“Results corroborate previous evidence for profound deficiencies in cardiolipin content and its linoleate enrichment as defining molecular features of [Barth syndrome], and reveal a pathologic accumulation of monolysocardiolipin to levels 5-fold greater than tetra-acyl cardiolipins in the heart,” they wrote.
Although the findings of the study are vast, the major accomplishment is that they found the differentiating metabolic defects distinguishing Barth syndrome for idiopathic dilated cardiomyopathy.
“In summary, results from this study corroborate accumulating evidence for defective [long-chain fatty acid] beta-oxidation as a central metabolic feature of [Barth syndrome] cardiomyopathy, and highlight the potential roles of complex I deficiency, [monolysocardiolipin] accumulation, and altered expression of [long-chain fatty acid] oxidation enzymes in this process,” they concluded.
Chatfield KC, Sparagna GC, Specht KS, et al. Long-chain fatty acid oxidation and respiratory complex I deficiencies distinguish Barth Syndrome from idiopathic pediatric cardiomyopathy.
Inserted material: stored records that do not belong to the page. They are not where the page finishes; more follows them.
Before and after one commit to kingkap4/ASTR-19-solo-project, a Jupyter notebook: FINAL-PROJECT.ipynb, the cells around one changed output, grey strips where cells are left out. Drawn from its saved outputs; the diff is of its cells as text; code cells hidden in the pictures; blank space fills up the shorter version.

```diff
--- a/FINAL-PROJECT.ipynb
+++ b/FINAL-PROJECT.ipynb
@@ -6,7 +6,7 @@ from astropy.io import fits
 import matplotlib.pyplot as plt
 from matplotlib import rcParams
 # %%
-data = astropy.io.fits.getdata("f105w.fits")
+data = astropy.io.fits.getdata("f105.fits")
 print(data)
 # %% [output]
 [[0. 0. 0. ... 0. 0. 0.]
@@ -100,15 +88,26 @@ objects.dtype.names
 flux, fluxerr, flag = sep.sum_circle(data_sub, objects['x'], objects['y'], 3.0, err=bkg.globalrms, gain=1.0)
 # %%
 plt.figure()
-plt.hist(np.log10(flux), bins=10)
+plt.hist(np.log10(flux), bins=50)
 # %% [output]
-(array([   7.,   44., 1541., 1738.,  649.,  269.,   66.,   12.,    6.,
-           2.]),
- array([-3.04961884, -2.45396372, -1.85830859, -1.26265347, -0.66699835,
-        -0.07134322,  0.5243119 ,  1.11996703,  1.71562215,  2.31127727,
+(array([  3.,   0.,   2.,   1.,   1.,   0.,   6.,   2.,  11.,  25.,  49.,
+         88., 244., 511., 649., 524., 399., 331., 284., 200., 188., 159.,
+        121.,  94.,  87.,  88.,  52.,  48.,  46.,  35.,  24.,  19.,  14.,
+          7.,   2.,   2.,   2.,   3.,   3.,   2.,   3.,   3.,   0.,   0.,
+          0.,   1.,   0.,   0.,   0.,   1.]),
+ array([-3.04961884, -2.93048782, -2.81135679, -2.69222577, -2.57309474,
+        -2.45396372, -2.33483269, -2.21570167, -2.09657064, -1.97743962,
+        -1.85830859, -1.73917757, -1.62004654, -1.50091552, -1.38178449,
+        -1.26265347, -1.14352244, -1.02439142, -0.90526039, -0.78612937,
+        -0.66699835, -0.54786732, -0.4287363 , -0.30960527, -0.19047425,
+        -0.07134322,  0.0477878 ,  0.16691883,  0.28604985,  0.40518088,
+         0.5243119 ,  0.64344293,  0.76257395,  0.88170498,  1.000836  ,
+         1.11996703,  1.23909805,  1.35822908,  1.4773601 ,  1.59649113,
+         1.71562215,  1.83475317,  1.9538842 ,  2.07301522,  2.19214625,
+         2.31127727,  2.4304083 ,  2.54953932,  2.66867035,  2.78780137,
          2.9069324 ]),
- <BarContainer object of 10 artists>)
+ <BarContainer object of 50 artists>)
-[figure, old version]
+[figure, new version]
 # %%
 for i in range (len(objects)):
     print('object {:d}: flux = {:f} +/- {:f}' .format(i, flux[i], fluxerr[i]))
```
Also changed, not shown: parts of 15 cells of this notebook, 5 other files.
J Inherit Metab Dis. Published online November 25, 2021. doi:10.1002/jimd.12459. doi:10.1002/jimd.12459